Leadership Montana alumni in action: John Trudnowski, Butte - Class of 2018
Tom McGree
July 31, 2023

ALUMNI IN ACTION

Kristin Smith, Libby, Class of 2011

Kristin Smith, Libby, Class of 2011
Interview by Nick Pancheau Billings, Class of 2019

Kristin Smith wears many hats; an advisor and trainer for the county planning department, a twice-elected city council member, and the chair of the city planning and zoning commission. Most importantly, however, is the catalyst for community change that she opened in 2014: Cabinet Mountain Brewing. At her core, Kristin is a dedicated relationship builder; focused on building bridges across gaps in the community to address the limitations that the small town of Libby, MT faced over the past decade. She concedes that relationship building takes time because people are impatient.  Dubbed “Libby’s Living Room”, Cabinet Mountain Brewing Co serves as a place where those relationships are fostered and given time to grow.

Kristin and her two daughters live in Libby, a place that answered the question: “What area in the state is surrounded by the most forest- that’s where I want to go.” Libby is experiencing a renewal of sorts. As it leaves behind two decades of local EPA cleanup, Libby started a new chapter a few years ago from which to emerge. Kristin and Cabinet Mountain Brewing have played a big part in writing the new chapter by advancing open and proactive conversations. These led to a host of community initiatives including a renewed focus on downtown, additional festivals, enhanced tourism, and the formation of a Libby’s first farmer’s market, which has grown every year over the past 5 years.

The most impactful memory from her 2011 Leadership Montana Class was a tour that hit close to home. A journey through the copper mine in Butte gave Kristin perspective on the issues that Libby was facing. When paired with Gracious Space training and the resulting ability to pause and focus on what’s being said, Kristin came away with tools to frame the conversation in her own community.

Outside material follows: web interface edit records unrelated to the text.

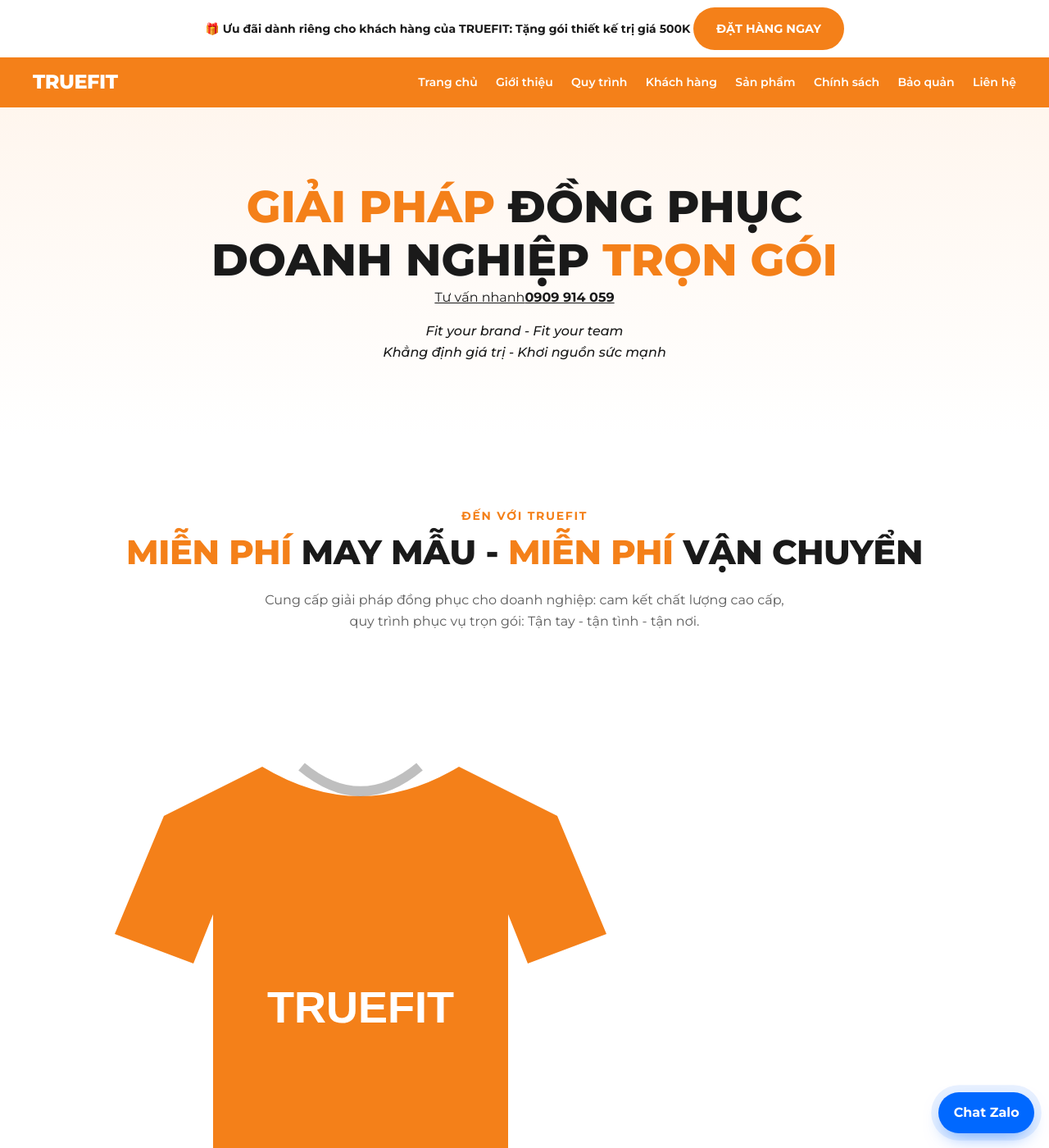
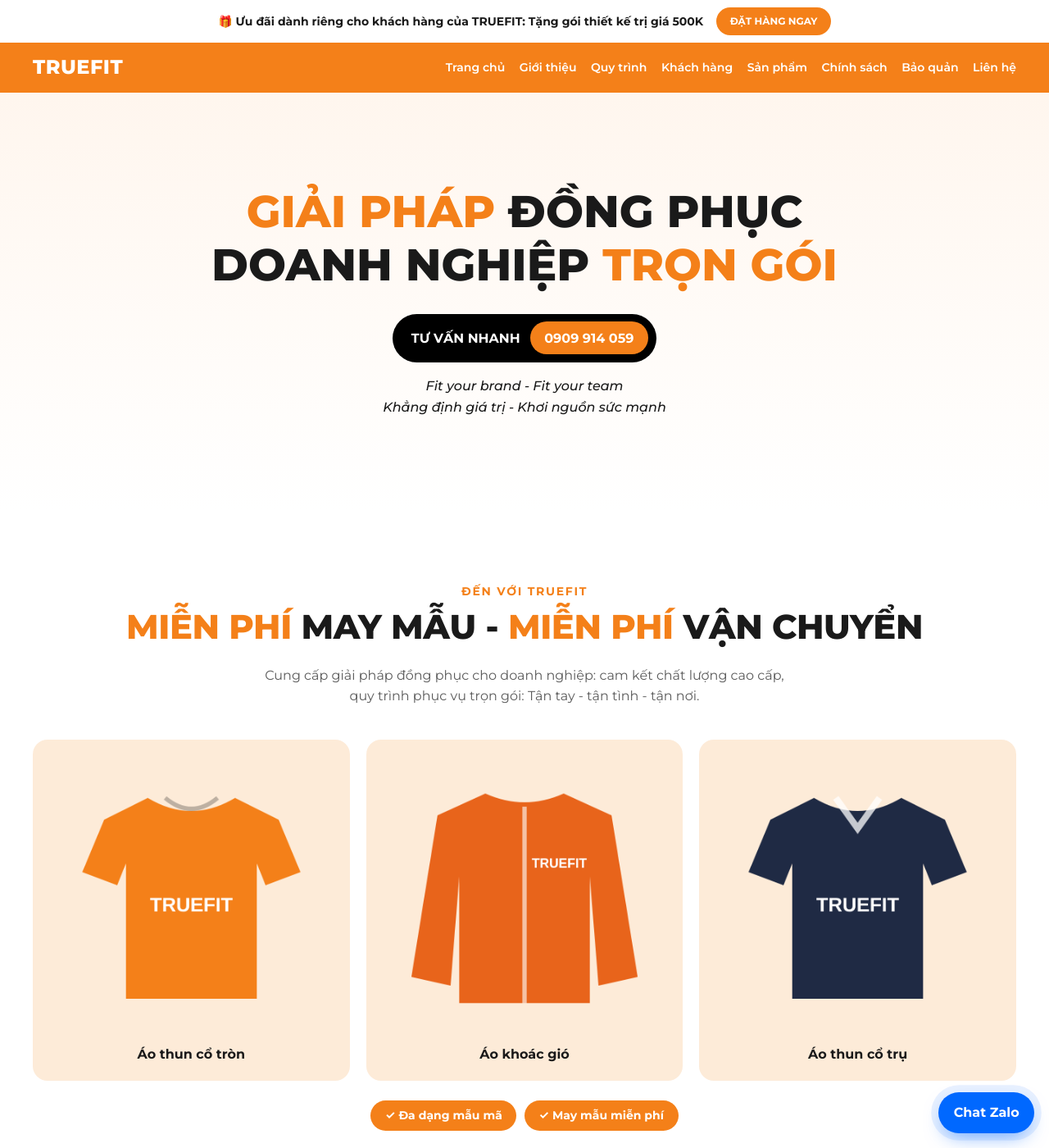
Before and after one commit to bap47/truefit, a Jekyll site: the page built from index.html, in a window 1280 px wide and 1400 px high. Shown: the whole window at 82% size. Built offline with Jekyll 4.4.1, drawn with Linux system fonts in a browser that asks for light colours.

Commit message:
Add files via upload

```diff
--- a/assets/css/main.css
+++ b/assets/css/main.css
@@ -220,6 +220,37 @@
 .tf-zalo:hover { background: #0052cc; animation: none; }
 @keyframes tf-pulse { 0%, 100% { box-shadow: 0 10px 25px -8px rgba(0,104,255,.6), 0 0 0 0 rgba(0,104,255,.35); } 50% { box-shadow: 0 10px 25px -8px rgba(0,104,255,.6), 0 0 0 12px rgba(0,104,255,0); } }
 
+/* ---------- Khối theo trang gốc ---------- */
+.tf-promo { display: flex; flex-wrap: wrap; align-items: center; justify-content: center; gap: .4rem 1rem; }
+.btn--sm { padding: .35rem .9rem; font-size: .75rem; }
+.tf-logo { text-transform: uppercase; letter-spacing: .02em; }
+.tf-hero { padding-block: clamp(4rem, 9vw, 7rem); }
+.tf-hotline { display: inline-flex; align-items: center; gap: .75rem; margin-top: 1.75rem; padding: .6rem .6rem .6rem 1.4rem; border-radius: 999px; background: var(--black); color: #fff; text-decoration: none; font-weight: 700; text-transform: uppercase; transition: transform .3s var(--ease); }
+.tf-hotline strong { background: var(--orange); border-radius: 999px; padding: .45rem 1.1rem; }
+.tf-hotline:hover { transform: translateY(-2px); }
+.tf-feature { display: grid; grid-template-columns: repeat(3, 1fr); gap: 1.25rem; }
+.tf-feature__item { background: var(--cream); border-radius: var(--radius); padding: 1rem 1rem 1.25rem; text-align: center; font-weight: 700; }
+.tf-feature__item img { width: 100%; aspect-ratio: 1; object-fit: contain; transition: transform .5s var(--ease); }
+.tf-feature__item:hover img { transform: scale(1.06) rotate(-2deg); }
+.tf-badges { display: flex; flex-wrap: wrap; justify-content: center; gap: .6rem; margin: 1.5rem 0 0; }
+.tf-badges span { background: var(--orange); color: #fff; font-weight: 700; padding: .45rem 1.1rem; border-radius: 999px; font-size: var(--fs-sm); }
+.tf-subtitle { text-align: center; text-transform: uppercase; font-weight: 800; font-size: var(--fs-lg); margin: 3.5rem 0 1.5rem; }
+.tf-commit { display: grid; grid-template-columns: repeat(3, 1fr); gap: 1rem; }
+.tf-commit__item { border: 2px solid var(--cream); border-radius: var(--radius); padding: 1.5rem; transition: border-color .3s, transform .35s var(--ease); }
+.tf-commit__item:hover { border-color: var(--orange); transform: translateY(-4px); }
+.tf-commit__item h4 { margin: 0 0 .75rem; color: var(--orange); text-transform: uppercase; font-size: 1rem; }
+.tf-commit__item ul { margin: 0; padding-left: 1.1rem; font-size: var(--fs-sm); color: var(--ink-soft); display: grid; gap: .35rem; }
+.tf-stats--4 { grid-template-columns: repeat(4, 1fr); margin-top: 2.5rem; }
+.tf-stat__group { font-size: .7rem !important; font-weight: 700; text-transform: uppercase; letter-spacing: .08em; color: var(--ink-soft); margin-bottom: .3rem !important; }
+.tf-reason--white { background: #fff; }
+.tf-note { text-align: center; font-style: italic; color: var(--ink-soft); font-size: var(--fs-sm); margin: 1.5rem auto 2rem; max-width: 44rem; }
+.tf-care { display: grid; grid-template-columns: repeat(3, 1fr); gap: 1rem; }
+.tf-care p { margin: 0; display: flex; align-items: center; gap: .9rem; background: var(--cream-soft); border-radius: 16px; padding: 1.1rem 1.25rem; font-weight: 600; }
+.tf-care p span { flex: none; display: grid; place-items: center; width: 2.25rem; height: 2.25rem; border-radius: 50%; background: var(--orange); color: #fff; font-weight: 800; }
+@media (max-width: 900px) { .tf-stats--4 { grid-template-columns: repeat(2, 1fr); } .tf-commit, .tf-care { grid-template-columns: 1fr; } }
+@media (max-width: 560px) { .tf-feature { grid-template-columns: repeat(3, 1fr); gap: .5rem; } .tf-feature__item { padding: .5rem; font-size: .75rem; } .tf-stats--4 { grid-template-columns: repeat(2, 1fr); } }
+.tf-nav { gap: 1.1rem; }
+
 /* =========================================================
    ANIMATION
    .rise   = hiện ngay khi tải trang (hero, tiêu đề trang)
```
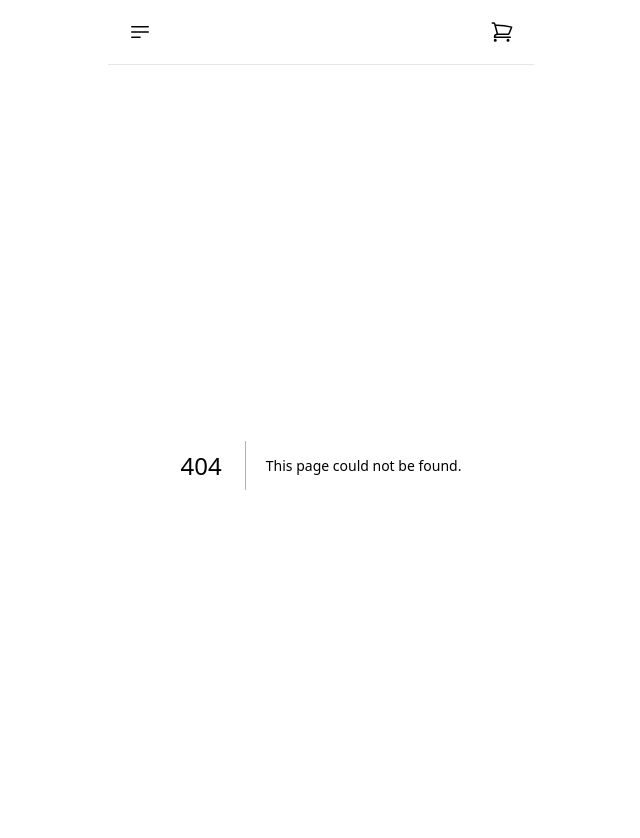
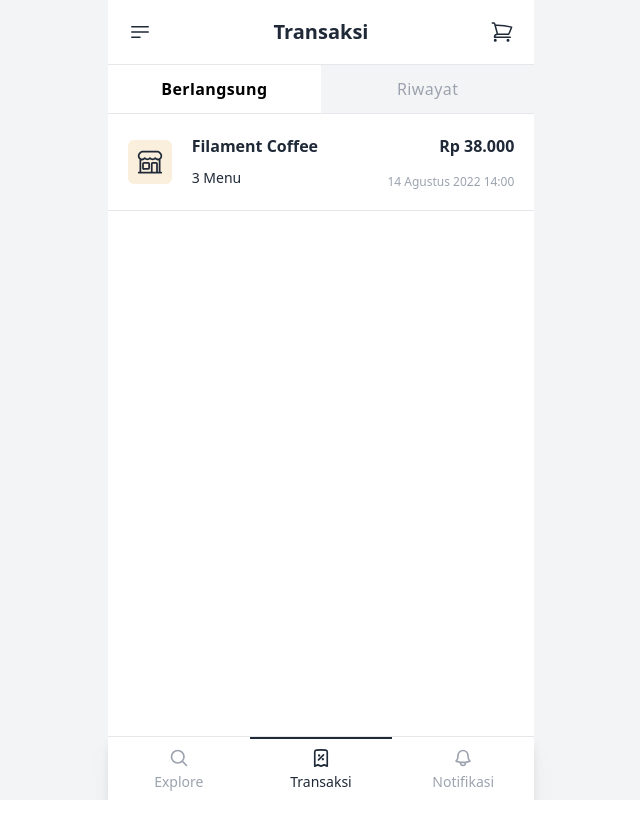
Before and after one commit to sansan061100/Loop-Coffee-Web, a Next.js app: page /app/transaction in a window 1280 px wide. Before the commit this address had no page. Shown: the top 838 px of the page, without its empty margins (319-959 px from the left). After the commit the page ends 800 px from the top, so only its background shows below. Built offline with nearby package versions, Linux system fonts and the light colour scheme.

Commit message:
menambahkan middleware permission address

```diff
--- a/components/ListNavigation.tsx
+++ b/components/ListNavigation.tsx
@@ -1,17 +1,21 @@
+import Link from "next/link";
 import React from "react";
 
 interface Props {
   title?: string;
   icon: React.ReactNode;
+  href?: string;
 }
-const ListNavigation: React.FC<Props> = ({ title, icon }) => {
+const ListNavigation: React.FC<Props> = ({ title, icon, href }) => {
   return (
-    <div className="px-5 py-4 cursor-pointer hover:bg-gray-100 flex items-center space-x-5">
-      {icon}
-      <div>
-        <h5 className="text-gray-800">{title}</h5>
+    <Link href={href ?? "#"}>
+      <div className="px-5 py-4 cursor-pointer hover:bg-gray-100 flex items-center space-x-5">
+        {icon}
+        <div>
+          <h5 className="text-gray-800">{title}</h5>
+        </div>
       </div>
-    </div>
+    </Link>
   );
 };
 
--- a/components/Sidebar.tsx
+++ b/components/Sidebar.tsx
@@ -39,6 +39,7 @@ const Sidebar = () => {
         <ListNavigation
           title="Alamat Saya"
           icon={<MapPinIcon className="h-5 w-5" />}
+          href="/app/profile/address"
         />
         <ListNavigation
           title="Bantuan"
--- a/pages/app/profile/address.tsx
+++ b/pages/app/profile/address.tsx
@@ -1,12 +1,30 @@
 import DetailLayout from "@/components/Layout/DetailLayout";
 import dynamic from "next/dynamic";
-import React, { ReactElement } from "react";
+import { useRouter } from "next/router";
+import React, { ReactElement, useEffect } from "react";
 
 const MapPicker = dynamic(() => import("@/components/Address/MapPicker"), {
   ssr: false,
 });
 
 const Address = () => {
+  const router = useRouter();
+  useEffect(() => {
+    // request permission to use location on iOS
+    navigator.permissions
+      .query({ name: "geolocation" })
+      .catch(() => {
+        alert("Please allow location access to use this feature.");
+        router.back();
+      })
+      .then((res: any) => {
+        if (res.state === "denied") {
+          alert("Permission to access location was denied");
+          router.back();
+        }
+      });
+  }, []);
+
   return (
     <div>
       <MapPicker />
--- /dev/null
+++ b/pages/app/transaction.tsx
@@ -0,0 +1,39 @@
+import HomeLayout from "@/components/Layout/HomeLayout";
+import { BuildingStorefrontIcon } from "@heroicons/react/24/outline";
+import React, { ReactElement } from "react";
+
+const Transaction = () => {
+  return (
+    <div>
+      <div className="tabs w-full border-b">
+        <a className={`tab flex-1 h-auto py-3 tab-active`}>Berlangsung</a>
+        <a className={`tab flex-1 h-auto py-3`}>Riwayat</a>
+      </div>
+      <div className="p-0 border-b">
+        <div className=" p-5 space-x-5 items-center flex">
+          <div className="h-11 w-11 flex justify-center items-center rounded-md bg-primary-100">
+            <BuildingStorefrontIcon className="h-7 w-7" />
+          </div>
+          <div className="flex-1">
+            <div className="flex justify-between">
+              <h4 className="font-semibold">Filament Coffee</h4>
+              <h4 className="font-semibold">Rp 38.000</h4>
+            </div>
+            <div className="mt-2 flex justify-between items-center">
+              <h4 className="text-sm font-medium">3 Menu</h4>
+              <p className="text-xs mt-2 text-gray-400">
+                14 Agustus 2022 14:00
+              </p>
+            </div>
+          </div>
+        </div>
+      </div>
+    </div>
+  );
+};
+
+Transaction.getLayout = (page: ReactElement) => {
+  return <HomeLayout title="Transaksi">{page}</HomeLayout>;
+};
+
+export default Transaction;
```
Also changed, not shown: 1 other file (tests, documents, lock files or other folders).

The strongest impact Leadership Montana had on Kristin was self-discovery. She utilized the Gracious Space concepts to become a better listener to those with opposing views. This has resulted in building more productive relationships with others, an all-important piece of the puzzle when leading a community through change. The context of Gracious Space has allowed her to bring siloed organizations together and build bridges between groups with similarly aligned missions.

The role of Leadership Montana in the state is closely tied to what she appreciates most about Montana. “This place attracts salt-of-the-earth people with wildly differing political views.” In Libby, these people are united by the same notion: Montana has vast open space that allows them to live close, but not too close to one another. Montana is a place where one can survive but may not have all the creature comforts. Leadership Montana provides tools that unite Montanans around commonality, and context to discuss things that divide them. Kristin sums it up this way, “Montana is a place where you must rely on your neighbors and helping your neighbor can’t be limited by the things that divide us.”